No matter how healthily we live, there comes a time when our hearing and vision just isn’t what it used to be. If we’re lucky enough, this is a natural part of the aging process. Scientists call age-related hearing loss presbycusis.
Presbycusis occurs gradually over a long period of time in both ears, so it’s often difficult to notice. Hearing health professionals estimate 30 percent of individuals over the age of 65, and as many as 50 percent of those over the age of 75, have some degree of hearing loss as a result of the aging process. Symptoms include difficulty hearing in noisy places, noticing that certain sounds that seem louder than others, voices sounding muffled, and ringing in the ears. You may also have trouble distinguishing certain high-pitched sounds from others, such as “s” or “th” and notice that men’s voices are easier to distinguish than women’s.
Heredity and environmental factors play a big role in the how quickly our hearing ages. Those with a family history of hearing loss, those who have been exposed to a noisy environment and smokers are more susceptible to developing hearing loss at an earlier age than others.
Since side effects from some medications as well as some medical conditions can also cause hearing loss, it’s important to see a hearing health professional as soon as you notice your hearing is impaired.
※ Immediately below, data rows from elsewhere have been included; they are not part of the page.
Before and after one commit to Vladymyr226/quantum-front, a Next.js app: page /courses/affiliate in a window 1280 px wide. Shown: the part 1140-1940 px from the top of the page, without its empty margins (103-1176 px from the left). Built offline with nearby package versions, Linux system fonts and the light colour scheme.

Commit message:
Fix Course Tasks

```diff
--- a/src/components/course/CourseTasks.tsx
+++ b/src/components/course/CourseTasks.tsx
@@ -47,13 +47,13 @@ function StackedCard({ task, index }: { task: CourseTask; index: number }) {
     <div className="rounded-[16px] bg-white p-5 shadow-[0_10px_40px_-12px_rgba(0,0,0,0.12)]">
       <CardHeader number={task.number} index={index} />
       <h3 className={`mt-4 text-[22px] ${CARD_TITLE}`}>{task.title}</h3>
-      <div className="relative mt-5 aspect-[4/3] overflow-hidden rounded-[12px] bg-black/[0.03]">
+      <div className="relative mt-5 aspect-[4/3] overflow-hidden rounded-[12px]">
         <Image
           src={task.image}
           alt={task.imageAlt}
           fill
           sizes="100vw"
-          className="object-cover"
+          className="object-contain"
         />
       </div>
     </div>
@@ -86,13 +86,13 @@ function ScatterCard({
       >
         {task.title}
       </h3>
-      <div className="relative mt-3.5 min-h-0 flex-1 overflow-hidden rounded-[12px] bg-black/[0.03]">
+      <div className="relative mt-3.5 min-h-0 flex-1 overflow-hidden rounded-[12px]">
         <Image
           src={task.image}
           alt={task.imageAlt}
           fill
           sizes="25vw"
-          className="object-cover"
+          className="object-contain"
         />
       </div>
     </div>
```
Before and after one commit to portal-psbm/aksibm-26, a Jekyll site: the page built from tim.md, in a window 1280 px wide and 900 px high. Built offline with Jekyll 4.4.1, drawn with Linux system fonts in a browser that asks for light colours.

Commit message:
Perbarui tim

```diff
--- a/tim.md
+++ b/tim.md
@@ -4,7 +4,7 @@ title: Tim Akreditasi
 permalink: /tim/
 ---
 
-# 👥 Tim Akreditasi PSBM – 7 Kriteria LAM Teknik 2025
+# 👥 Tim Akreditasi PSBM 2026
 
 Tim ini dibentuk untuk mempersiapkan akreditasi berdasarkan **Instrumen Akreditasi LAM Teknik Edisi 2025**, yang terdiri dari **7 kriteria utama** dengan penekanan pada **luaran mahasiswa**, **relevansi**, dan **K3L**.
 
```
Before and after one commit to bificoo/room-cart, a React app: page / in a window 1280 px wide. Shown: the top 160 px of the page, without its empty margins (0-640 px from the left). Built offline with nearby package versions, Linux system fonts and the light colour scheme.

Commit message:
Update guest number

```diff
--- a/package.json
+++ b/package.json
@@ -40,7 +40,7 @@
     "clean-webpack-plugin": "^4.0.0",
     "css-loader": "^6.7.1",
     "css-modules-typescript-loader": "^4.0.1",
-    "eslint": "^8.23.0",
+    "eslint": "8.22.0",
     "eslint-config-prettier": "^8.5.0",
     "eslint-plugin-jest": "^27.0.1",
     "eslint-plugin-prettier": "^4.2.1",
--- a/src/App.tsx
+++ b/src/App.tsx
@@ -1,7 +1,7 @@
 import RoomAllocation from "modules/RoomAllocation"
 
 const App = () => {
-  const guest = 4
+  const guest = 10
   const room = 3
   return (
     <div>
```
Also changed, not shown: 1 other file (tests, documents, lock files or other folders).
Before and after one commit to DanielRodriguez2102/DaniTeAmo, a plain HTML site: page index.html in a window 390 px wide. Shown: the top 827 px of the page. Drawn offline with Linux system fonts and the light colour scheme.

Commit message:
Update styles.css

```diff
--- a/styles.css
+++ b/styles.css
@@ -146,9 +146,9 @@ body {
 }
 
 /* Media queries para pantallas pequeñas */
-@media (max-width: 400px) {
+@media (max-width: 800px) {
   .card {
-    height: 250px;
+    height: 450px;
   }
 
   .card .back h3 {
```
Circulatory conditions such as cardiovascular disease and diabetes can affect your hearing, as well as some prescribed medications for cancer chemotherapy, pain and antibiotics. Once the reason for your hearing loss is diagnosed, it can be treated appropriately.
How does aging affect hearing? As we age, our eardrums thicken, making it harder for sound vibrations to cross into the inner ear. Inside the inner ear, the tiny hairs responsible for interpreting sound waves into sound signals become damaged and die. Unlike the hairs on our head, these hairs do not regenerate, meaning our hearing is permanently affected.
Aging also causes changes to our auditory nerve (responsible for hearing acuity) and our brain’s ability to process sound, which contributes to hearing loss. Aging may also affect the fluids and sensitive hairs in our inner ear that help us maintain balance.
If aging is the reason for your hearing loss, your audiologist will more than likely recommend hearing aids or cochlear implants to improve your condition. Just as eyeglasses correct your sight, these assisted hearing devices help you hear better so you can continue to communicate effectively with friends, family members and co-workers.